Problem details: Copy every record word for word. Pictures are not part of the copy.

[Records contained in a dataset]
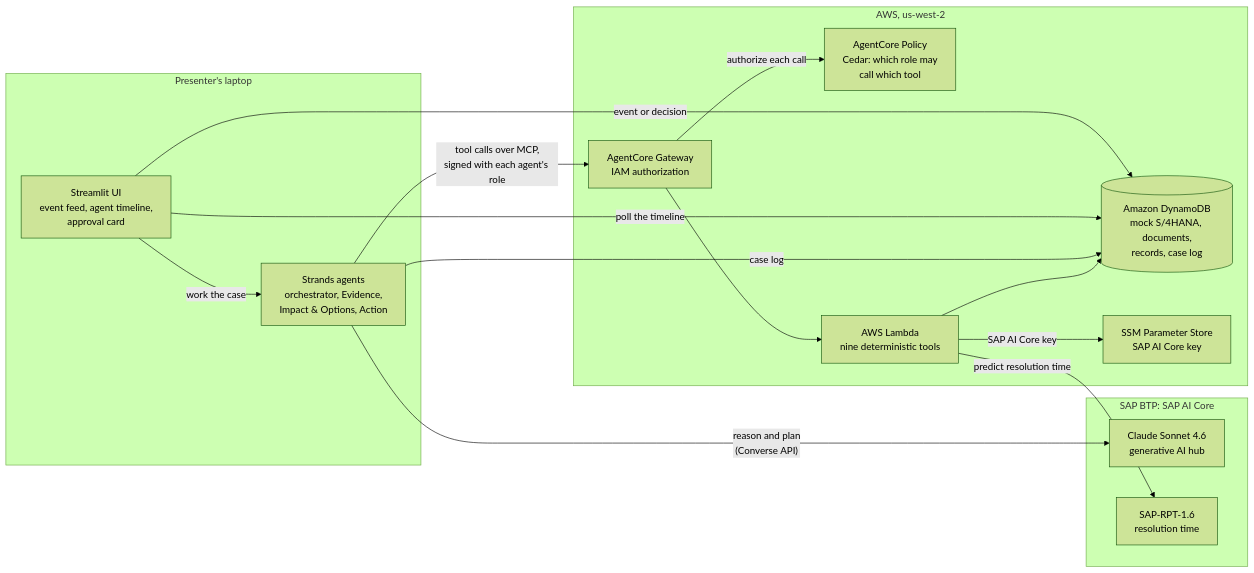
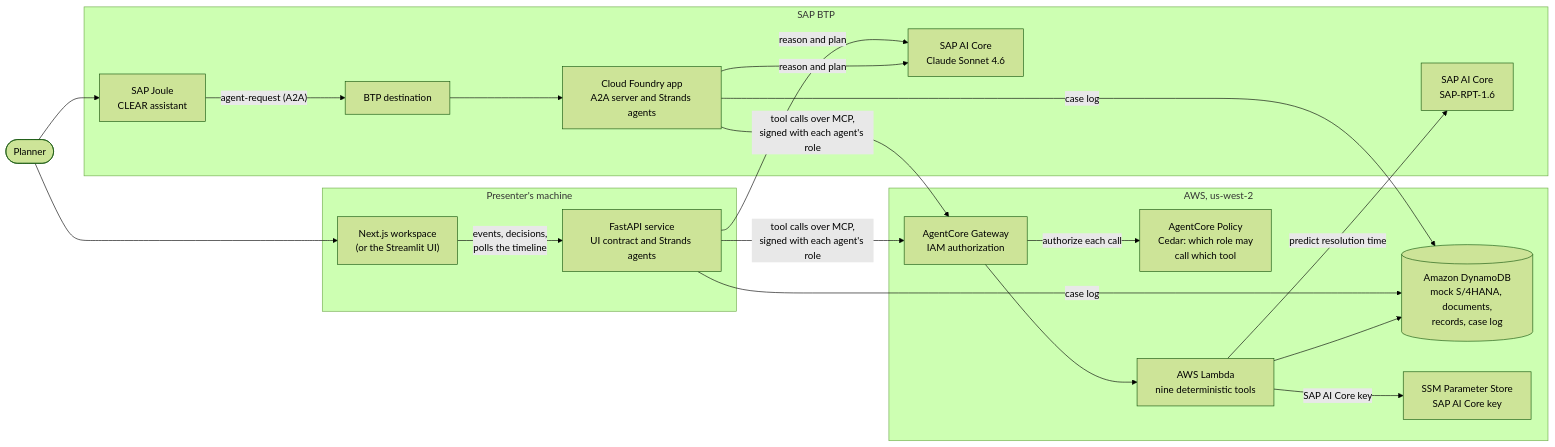
Before and after one commit to KrisnaPutraP/clear: the first of 4 diagrams in docs/architecture.md, drawn with Mermaid (forest theme). The commit also changed other lines of this file and 6 other files, not shown here.

First line of the commit message:
Describe the workspace and the SAP Joule front door across the docs

````diff
--- a/docs/architecture.md
+++ b/docs/architecture.md
@@ -22,29 +17,36 @@
 ```mermaid
 flowchart LR
-    subgraph laptop["Presenter's laptop"]
-        ui["Streamlit UI<br/>event feed, agent timeline,<br/>approval card"]
-        agents["Strands agents<br/>orchestrator, Evidence,<br/>Impact & Options, Action"]
+    subgraph machine["Presenter's machine"]
+        ws["Next.js workspace<br/>(or the Streamlit UI)"]
+        api["FastAPI service<br/>UI contract and Strands agents"]
     end
-    subgraph sap["SAP BTP: SAP AI Core"]
-        llm["Claude Sonnet 4.6<br/>generative AI hub"]
-        rpt["SAP-RPT-1.6<br/>resolution time"]
+    subgraph sap["SAP BTP"]
+        joule["SAP Joule<br/>CLEAR assistant"]
+        dest["BTP destination"]
+        cf["Cloud Foundry app<br/>A2A server and Strands agents"]
+        llm["SAP AI Core<br/>Claude Sonnet 4.6"]
+        rpt["SAP AI Core<br/>SAP-RPT-1.6"]
     end
     subgraph aws["AWS, us-west-2"]
         gw["AgentCore Gateway<br/>IAM authorization"]
         pol["AgentCore Policy<br/>Cedar: which role may<br/>call which tool"]
         fn["AWS Lambda<br/>nine deterministic tools"]
         db[("Amazon DynamoDB<br/>mock S/4HANA, documents,<br/>records, case log")]
         ssm["SSM Parameter Store<br/>SAP AI Core key"]
     end
-    ui -- "event or decision" --> db
-    ui -- "work the case" --> agents
-    ui -- "poll the timeline" --> db
-    agents -- "reason and plan<br/>(Converse API)" --> llm
-    agents -- "tool calls over MCP,<br/>signed with each agent's role" --> gw
-    agents -- "case log" --> db
+    planner(["Planner"]) --> ws
+    planner --> joule
+    ws -- "events, decisions,<br/>polls the timeline" --> api
+    joule -- "agent-request (A2A)" --> dest --> cf
+    api -- "reason and plan" --> llm
+    cf -- "reason and plan" --> llm
+    api -- "tool calls over MCP,<br/>signed with each agent's role" --> gw
+    cf -- "tool calls over MCP,<br/>signed with each agent's role" --> gw
+    api -- "case log" --> db
+    cf -- "case log" --> db
     gw -- "authorize each call" --> pol
     gw --> fn
     fn --> db
     fn -- "SAP AI Core key" --> ssm
     fn -- "predict resolution time" --> rpt
 ```
````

Solution to this problem:
Before and after one commit to KrisnaPutraP/clear: the first of 4 diagrams in docs/architecture.md, drawn with Mermaid (forest theme). The commit also changed other lines of this file and 6 other files, not shown here.

First line of the commit message:
Describe the workspace and the SAP Joule front door across the docs

````diff
--- a/docs/architecture.md
+++ b/docs/architecture.md
@@ -22,29 +17,36 @@
 ```mermaid
 flowchart LR
-    subgraph laptop["Presenter's laptop"]
-        ui["Streamlit UI<br/>event feed, agent timeline,<br/>approval card"]
-        agents["Strands agents<br/>orchestrator, Evidence,<br/>Impact & Options, Action"]
+    subgraph machine["Presenter's machine"]
+        ws["Next.js workspace<br/>(or the Streamlit UI)"]
+        api["FastAPI service<br/>UI contract and Strands agents"]
     end
-    subgraph sap["SAP BTP: SAP AI Core"]
-        llm["Claude Sonnet 4.6<br/>generative AI hub"]
-        rpt["SAP-RPT-1.6<br/>resolution time"]
+    subgraph sap["SAP BTP"]
+        joule["SAP Joule<br/>CLEAR assistant"]
+        dest["BTP destination"]
+        cf["Cloud Foundry app<br/>A2A server and Strands agents"]
+        llm["SAP AI Core<br/>Claude Sonnet 4.6"]
+        rpt["SAP AI Core<br/>SAP-RPT-1.6"]
     end
     subgraph aws["AWS, us-west-2"]
         gw["AgentCore Gateway<br/>IAM authorization"]
         pol["AgentCore Policy<br/>Cedar: which role may<br/>call which tool"]
         fn["AWS Lambda<br/>nine deterministic tools"]
         db[("Amazon DynamoDB<br/>mock S/4HANA, documents,<br/>records, case log")]
         ssm["SSM Parameter Store<br/>SAP AI Core key"]
     end
-    ui -- "event or decision" --> db
-    ui -- "work the case" --> agents
-    ui -- "poll the timeline" --> db
-    agents -- "reason and plan<br/>(Converse API)" --> llm
-    agents -- "tool calls over MCP,<br/>signed with each agent's role" --> gw
-    agents -- "case log" --> db
+    planner(["Planner"]) --> ws
+    planner --> joule
+    ws -- "events, decisions,<br/>polls the timeline" --> api
+    joule -- "agent-request (A2A)" --> dest --> cf
+    api -- "reason and plan" --> llm
+    cf -- "reason and plan" --> llm
+    api -- "tool calls over MCP,<br/>signed with each agent's role" --> gw
+    cf -- "tool calls over MCP,<br/>signed with each agent's role" --> gw
+    api -- "case log" --> db
+    cf -- "case log" --> db
     gw -- "authorize each call" --> pol
     gw --> fn
     fn --> db
     fn -- "SAP AI Core key" --> ssm
     fn -- "predict resolution time" --> rpt
 ```
````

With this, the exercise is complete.